Advances in automated mixture interpretation has been a key area of focus in the field by dint of necessity. Since higher throughput has generated more data, the pressure is on the human analyst to interpret the data as quickly as possible—hence the bottleneck. Martin Bill, scientific manager of Forensic Science Service, and his team are looking to alleviate that problem with new algorithms and software technologies that enable automated processing of this information.
“The current search/interpretation approach requires DNA analysts to make decisions based on the presence or lack of certain alleles within a given profile,” said Bill. “DNA is visualized as a signal, and the role of the scientist is to translate that signal into a simple set of numbers that defines the DNA profile. The unnecessary use of binary decisions during the analysis of DNA profiles is not only wasteful, but susceptible to errors.”
The challenges are not insubstantial. The binary approach requires the scientist to make an absolute decision on something that is not absolute. Bill’s group has developed a continuous DNA-interpretation model that enables automated interpretation of complex DNA profiles, thus avoiding the need to make decisions in the early stages of the search and interpretation processes.
“It allows for improved precision and accuracy of databases for these particular profiles and permits a meaningful assignment of the evidential value of complex DNA evidence,” said Bill.
The algorithm uses the probabilities to drive the databasing and evidential interpretation—and this further standardizes DNA interpretation. It can also be used to improve precision and accuracy of database searching, increase the percentage of data suitable for databasing, and improve court assessment.

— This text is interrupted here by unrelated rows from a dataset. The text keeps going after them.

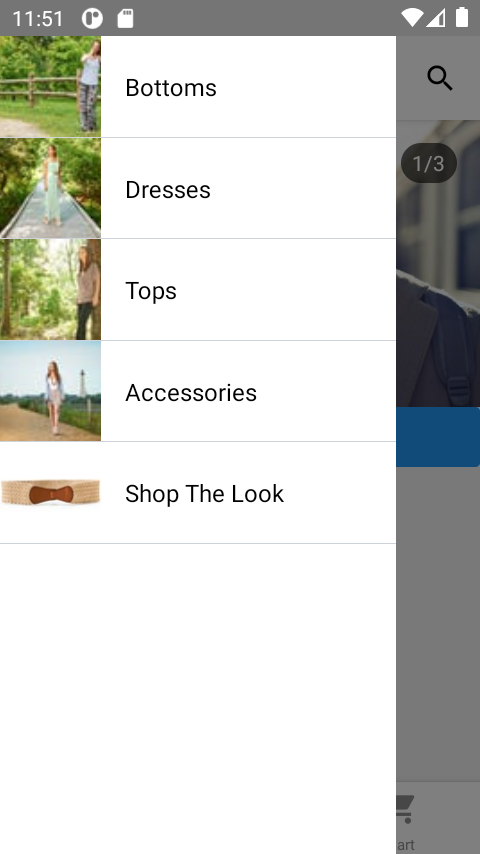
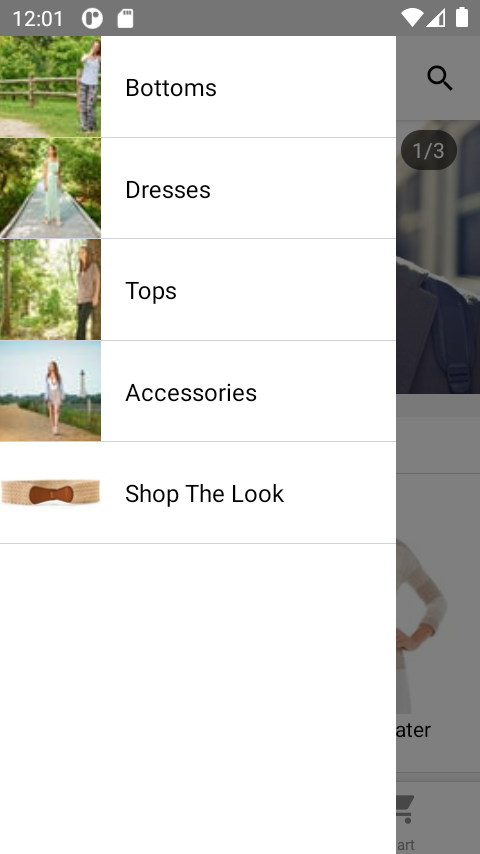
feat: Show Featured Category products on Home Screen

diff --git a/src/screens/HomeScreen/FeaturedProductList.tsx b/src/screens/HomeScreen/FeaturedProductList.tsx
@@ -1,0 +1,99 @@
+import { useNavigation } from '@react-navigation/native';
+import React, { useEffect } from 'react';
+import { ActivityIndicator, View, FlatList, StyleSheet } from 'react-native';
+import { Text } from 'react-native-elements';
+import { ProductInListType } from '../../apollo/queries/productsFragment';
+import { ProductListItem } from '../../components';
+import { SPACING } from '../../constants';
+import { useCategoryProducts } from '../../logic';
+import { Routes } from '../../navigation';
+
+type Props = {
+  name?: string;
+  categoryId: string;
+};
+
+const FeaturedProductList = ({
+  name,
+  categoryId,
+}: Props): React.ReactElement => {
+  const {
+    getCategoryProducts,
+    loading,
+    products,
+    error,
+  } = useCategoryProducts({ categoryId });
+  const navigation = useNavigation();
+
+  useEffect(() => {
+    getCategoryProducts();
+  }, []);
+
+  const onProductItemClicked = (index: number) => {
+    navigation.navigate(Routes.NAVIGATION_TO_PRODUCT_DETAILS_SCREEN, {
+      name: products[index].name,
+      sku: products[index].sku,
+    });
+  };
+
+  const renderItem = ({
+    item,
+    index,
+  }: {
+    item: ProductInListType;
+    index: number;
+  }) => {
+    return (
+      <ProductListItem
+        item={item}
+        index={index}
+        horizontalMode
+        onPress={onProductItemClicked}
+      />
+    );
+  };
+
+  if (error?.message) {
+    return (
+      <View>
+        <Text>{error.message}</Text>
+      </View>
+    );
+  }
+
+  if (loading) {
+    return <ActivityIndicator size="large" />;
+  }
+
+  return (
+    <View style={styles.container}>
+      {name && (
+        <Text h4 h4Style={styles.title}>
+          {name}
+        </Text>
+      )}
+      <FlatList
+        horizontal
+        showsHorizontalScrollIndicator={false}
+        data={products}
+        renderItem={renderItem}
+        keyExtractor={item => `productListItem${item.sku}`}
+      />
+    </View>
+  );
+};
+
+// TODO: Extract hard coded values
+const styles = StyleSheet.create({
+  container: {
+    marginBottom: SPACING.large,
+    backgroundColor: '#fff',
+  },
+  title: {
+    marginStart: SPACING.large,
+    paddingVertical: SPACING.small,
+    fontSize: 16,
+  },
+});
+
+export default FeaturedProductList;

diff --git a/src/screens/HomeScreen/HomeScreen.tsx b/src/screens/HomeScreen/HomeScreen.tsx
@@ -3,8 +3,9 @@ import { BottomTabNavigationProp } from '@react-navigation/bottom-tabs';
 import { BottomTabNavigatorParamList, Routes } from '../../navigation';
 import { GenericTemplate, MediaGallery } from '../../components';
 import { magentoConfig } from '../../../magento.config';
-import { DIMENS } from '../../constants';
-import { Button } from 'react-native-elements';
+import { DIMENS, SPACING } from '../../constants';
+import FeaturedProductList from './FeaturedProductList';
+import { StyleSheet } from 'react-native';
 
 type Props = {
   navigation: BottomTabNavigationProp<
@@ -13,17 +14,29 @@ type Props = {
   >;
 };
 
-const HomeScreen = ({ navigation }: Props): React.ReactElement => {
+const HomeScreen = ({}: Props): React.ReactElement => {
   return (
-    <GenericTemplate>
+    <GenericTemplate scrollable>
       <MediaGallery
         resizeMode="cover"
         items={magentoConfig.homeCarousel}
         height={DIMENS.homeScreen.carouselHeight}
+        containerStyle={styles.mediaContainer}
       />
-      <Button title="Shop Now" onPress={navigation.openDrawer} />
+      {magentoConfig.homeFeaturedCategories.map(featuredCategory => (
+        <FeaturedProductList
+          name={featuredCategory.name}
+          categoryId={featuredCategory.id}
+        />
+      ))}
     </GenericTemplate>
   );
 };
+
+const styles = StyleSheet.create({
+  mediaContainer: {
+    marginBottom: SPACING.large,
+  },
+});
 
 export default HomeScreen;

diff --git a/src/components/ProductListItem/ProductListItem.tsx b/src/components/ProductListItem/ProductListItem.tsx
@@ -8,6 +8,7 @@ import { DIMENS } from '../../constants';
 interface Props {
   item: ProductInListType;
   index: number;
+  horizontalMode?: boolean;
   onPress(arg0: number): void;
   navigation?: {
     navigate: (arg0: string, arg1: object) => {};
@@ -20,6 +21,7 @@ const COLUMN_WIDTH = DIMENS.common.WINDOW_WIDTH / 2;
 const ProductListItem = ({
   item,
   index,
+  horizontalMode = false,
   onPress,
 }: Props): React.ReactElement => {
   const { theme } = useContext(ThemeContext);
@@ -34,7 +36,8 @@ const ProductListItem = ({
         style={[
           styles.container,
           { borderColor: theme.colors?.divider },
-          index % 2 !== 0 && styles.leftBorder,
+          horizontalMode && styles.topBorder,
+          (horizontalMode || index % 2 !== 0) && styles.leftBorder,
         ]}
       >
         {renderImage()}
@@ -53,9 +56,13 @@ const styles = StyleSheet.create({
     width: COLUMN_WIDTH,
     borderBottomWidth: DIMENS.common.borderWidth,
     backgroundColor: 'white',
+    overflow: 'hidden',
   },
   leftBorder: {
     borderLeftWidth: DIMENS.common.borderWidth,
+  },
+  topBorder: {
+    borderTopWidth: DIMENS.common.borderWidth,
   },
   image: {
     width: COLUMN_WIDTH,

diff --git a/magento.config.ts b/magento.config.ts
@@ -27,6 +27,14 @@ export const magentoConfig = {
         'https://master-7rqtwti-mfwmkrjfqvbjk.us-4.magentosite.cloud/media/woman-wearing-orange-dress-3503488_sm.jpg?auto=webp&format=pjpg&quality=85',
     },
   ],
+  // featured Catgeory products to be shown on HomeScreen, add as many as you want
+  homeFeaturedCategories: [
+    {
+      id: '12',
+      name: 'Skirts',
+    },
+    { id: '11', name: 'Pants & Shorts' },
+  ],
 };
 
 interface CurrencySymbols {
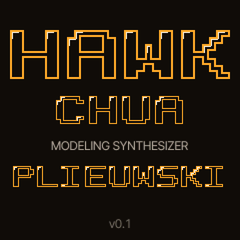
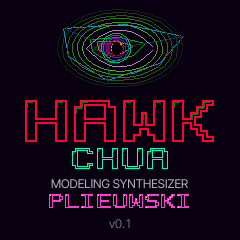
The picture online (README, the Firmware Hub's card): PSYCHEDELIC's splash
Claude-Session: https://claude.ai/code/session_01N8fVRAE5kAtsTq3M4nJpax

Changed region(s): [[0.0292, 0.3792, 0.9333, 0.875], [0.0292, 0.0292, 0.9625, 0.35]]

diff --git a/tests/ui_shot.c b/tests/ui_shot.c
@@ -373,7 +373,7 @@ int main(int argc, char **argv)
     bad |= shot(dir, "a_splash_psy_0");
     splash_psy(500);
     bad |= shot(dir, "a_splash_psy_1");
-    splash_psy(900);
+    splash_psy(740);                     /* (docs/hawk-chua.png and card.png: this frame) */
     bad |= shot(dir, "a_splash_psy_2");
     sys.ui_style = US_INITIAL;
     style_apply();
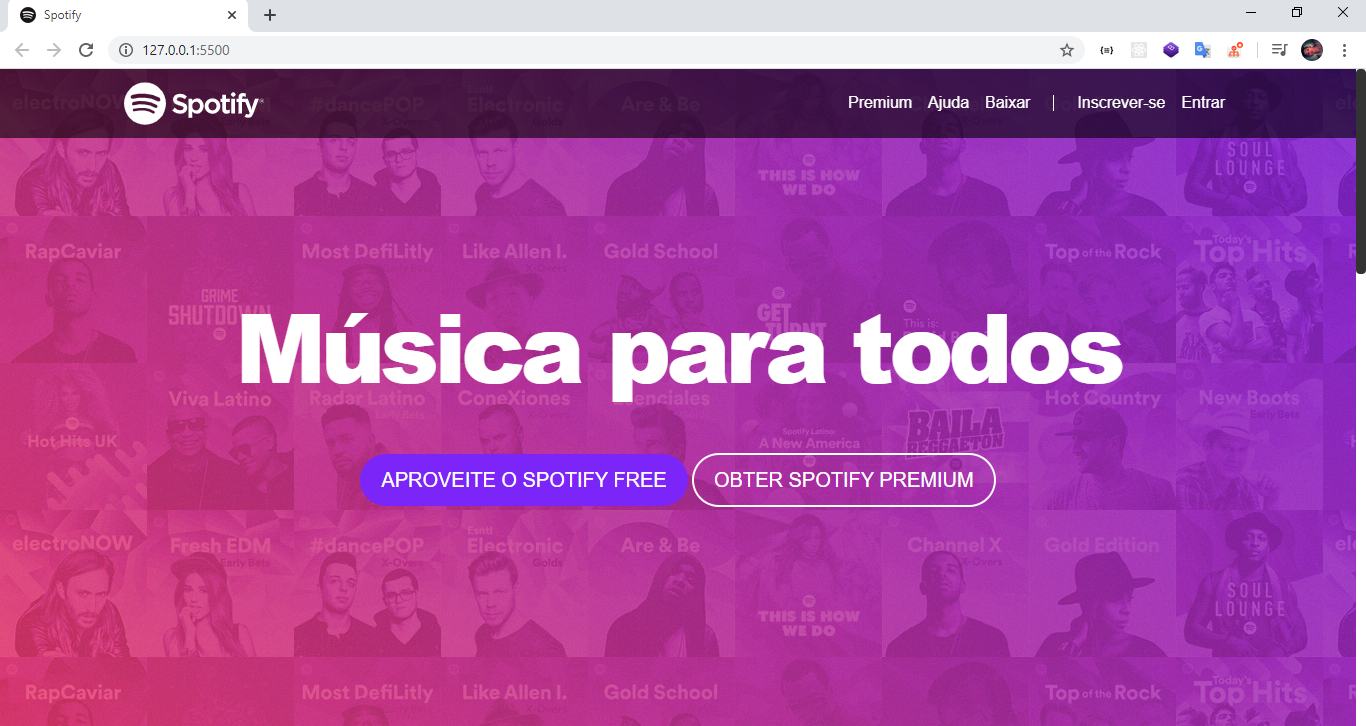
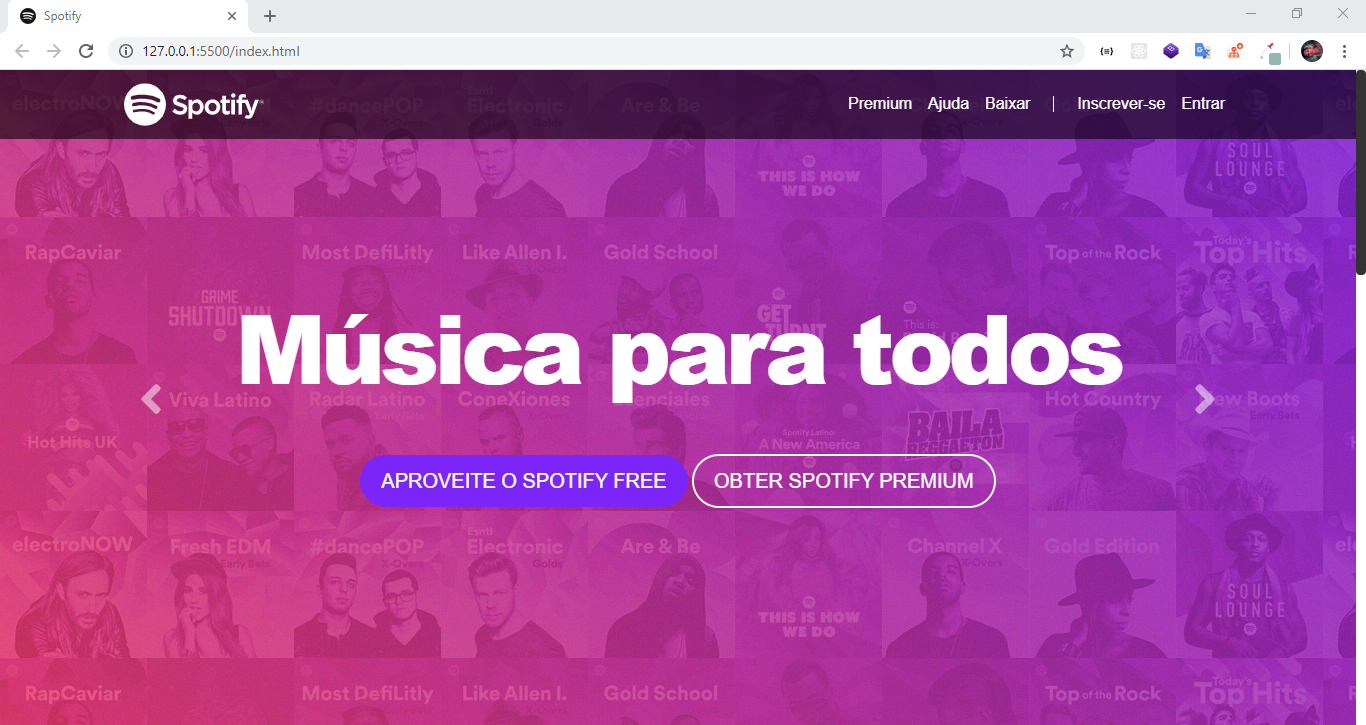
carousel

diff --git a/index.html b/index.html
@@ -62,9 +62,33 @@
     <div class="container align-self-center">
       <div class="row">
         <div class="col-md-12 text-center capa">
-          <h1>Música para todos</h1>
-          <a href="#" class="btn btn-lg btn-custom btn-roxo mb-1 mb-md-0">Aproveite o Spotify Free</a>
-          <a href="#" class="btn btn-lg btn-custom btn-branco">Obter Spotify Premium</a>
+
+          <div id="carousel-spotify" class="carousel slide" data-ride="carousel">
+            <!-- Inner itens -->
+            <div class="carousel-inner">
+              <div class="carousel-item active">
+                <h1>Música para todos</h1>
+                <a href="#" class="btn btn-lg btn-custom btn-roxo mb-1 mb-md-0">Aproveite o Spotify Free</a>
+                <a href="#" class="btn btn-lg btn-custom btn-branco">Obter Spotify Premium</a>
+
+              </div>
+              <div class="carousel-item">
+                <h1>As melhores rádios</h1>
+                <a href="#" class="btn btn-lg btn-custom btn-branco"><i class="fas fa-music"></i> Ouça agora</a>
+              </div>
+            </div>
+
+            <!-- Controls -->
+            <a href="#carousel-spotify" class="carousel-control-prev" data-slide="prev">
+              <i class="fas fa-angle-left fa-3x"></i>
+            </a>
+
+            <a href="#carousel-spotify" class="carousel-control-next" data-slide="next">
+              <i class="fas fa-angle-right fa-3x"></i>
+            </a>
+
+          </div>
+
         </div>
       </div>
     </div>

diff --git a/css/styles.css b/css/styles.css
@@ -63,6 +63,10 @@ nav.navbar-transparente {
   color: black;
 }
 
+.carousel-control-next, .carousel-control-prev {
+  width: 5%;
+}
+
 /* Estrutura content */
 .caixa {
   padding: 20px 0;
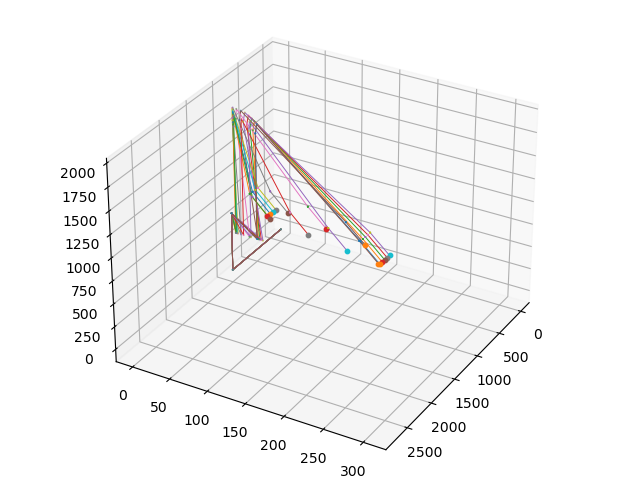
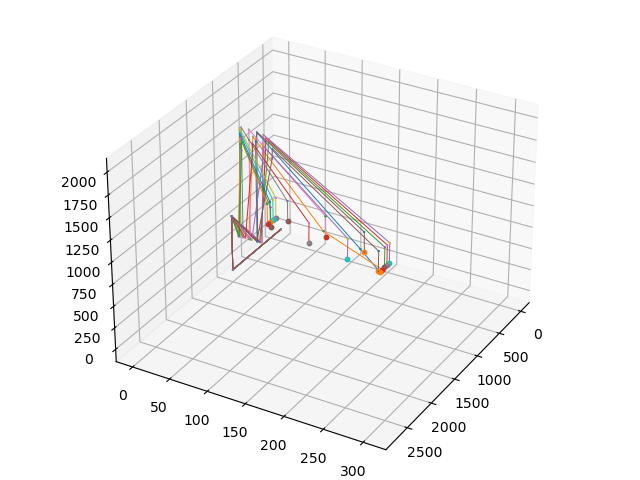
bug fixed

diff --git a/hw4/main.py b/hw4/main.py
@@ -444,7 +444,7 @@ def task_priority(q, links, xyf_target):
         del_e = update_fraction(get_difference(xyf_0, xyf_target),10)
 
         J = jacobian(q, links)
-        J_1 = J
+        J_1 = J[:3,:]
         J_2 = J[3:5,:].reshape((2,-1))
         J_psevd_1 = np.linalg.multi_dot([
             J_1.T,
@@ -462,8 +462,9 @@ def task_priority(q, links, xyf_target):
         ])
 
         psi, theta, phi = euler_angles_from_rotation_matrix(fk(q,links))
-        d_psi = (-90 - psi + 3 * 180) % (2 * 180) - 180
-        d_theta = (-90 - theta + 3* 180)%(2*180) - 180
+        d_psi = (0 - psi + 3 * 180) % (2 * 180) - 180
+        # d_theta = (-90 - theta + 3* 180)%(2*180) - 180
+        d_theta = (0 - theta + 3* 180)%(2*180) - 180
         rot = np.vstack([d_psi, d_theta])
         rot = update_fraction_ang(rot, 5)
 
@@ -471,10 +472,10 @@ def task_priority(q, links, xyf_target):
             np.linalg.multi_dot([
             J_2,
             J_psevd_1,
-            del_e
+            del_e[:3,:]
             ])
 
-        d_q_0 = J_psevd_1.dot(del_e)
+        d_q_0 = J_psevd_1.dot(del_e[:3,:])
         d_q_0 = update_dq(d_q_0, d_q_max)
 
         d_q_1 = np.linalg.multi_dot([
@@ -533,7 +534,7 @@ if __name__ == '__main__':
         np.array([[2734.22], [305.74], [1648.2], [0], [0], [0]]),
     ]
 
-
+    drop = False
     for xyf_target in xyf_targets:
         q_old = q
         # q = pseudoinverse(q, links, xyf_target, W=W)
@@ -541,7 +542,10 @@ if __name__ == '__main__':
         # q = null_space(q_old, links, xyf_target)
         q = task_priority(q, links, xyf_target)
 
-        logs += q
+        if drop:
+            drop = False
+        else:
+            logs += q
         # break
         q = q[-1] if len(q) > 0 else q_old
     print(len(logs))
@@ -556,7 +560,7 @@ if __name__ == '__main__':
     # plt.savefig('pseudoinverse_general.png')
     # plt.savefig('dls_general.png')
     # plt.savefig('null_space_general.png')
-    # plt.savefig('task_priority_general.png')
+    plt.savefig('task_priority_general.png')
     plt.show()
 
     px = []
@@ -575,7 +579,7 @@ if __name__ == '__main__':
     # plt.savefig('pseudoinverse_path.png')
     # plt.savefig('dls_path.png')
     # plt.savefig('null_space_path.png')
-    # plt.savefig('task_priority_path.png')
+    plt.savefig('task_priority_path.png')
 
     plt.show()
 
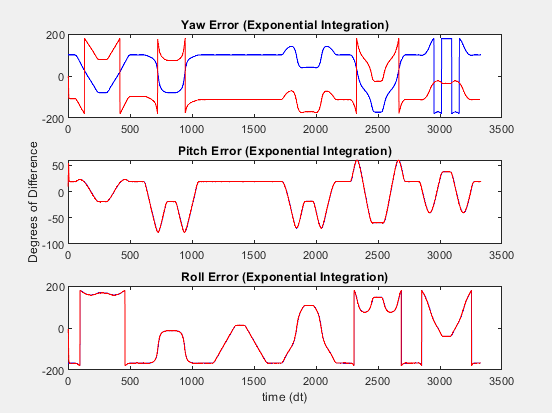
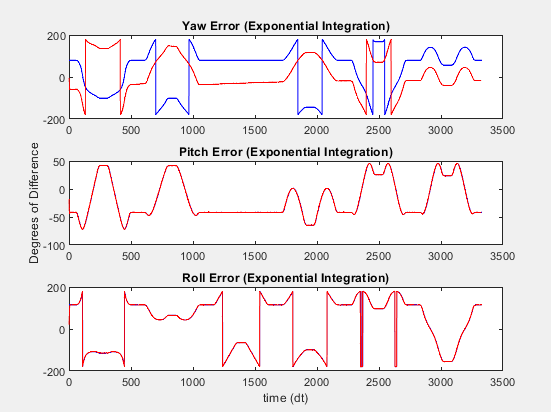
part 5 changed

Changed region(s): [[0.0309, 0.0291, 0.9564, 0.9903]]

diff --git a/Matlab/Part5ClosedLoop.m b/Matlab/Part5ClosedLoop.m
@@ -23,7 +23,7 @@ nT = 23194.3/1000;           % nanoTeslas from microTeslas
 accelInertial = [0; 0; gravity];
 
 % Define a unit vector pointing in the direction of magnetic north
-magInertial = [nT; 0; 0];
+magInertial = [22770;5329;41510.2]/1000;
 
 % Step 2: Extract true Euler angles and bias
 yaw_true = deg2rad(Eul_true(:, 1));

diff --git a/Matlab/IntegrateClosedLoop.m b/Matlab/IntegrateClosedLoop.m
@@ -26,7 +26,7 @@ function [Rplus, Bplus] = IntegrateClosedLoop(Rminus, Bminus, gyros, mags, accel
 Kp_a=25;
 Ki_a=Kp_a/10;
 
-Kp_m=5;
+Kp_m=10;
 Ki_m=Kp_m/10;
 
 accels = accels/norm(accels);                       % set mags and accels to unit vectors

Bill presented some case studies of this algorithm in action. “The technology has come a long way—the degree to which we can get a signal from a very small or degraded sample has increased tremendously,” he reported. “However, we’re at the point where we need to improve the ability to interpret those signals, and we’re in a really good position to create those solutions. There is still more we can do to improve interpretation, and our group is working on an advanced theory for reading low level and compromised data. Our current portfolio is excellent, but this is not the endpoint. We are still looking for ways to do it better, faster, and cheaper.”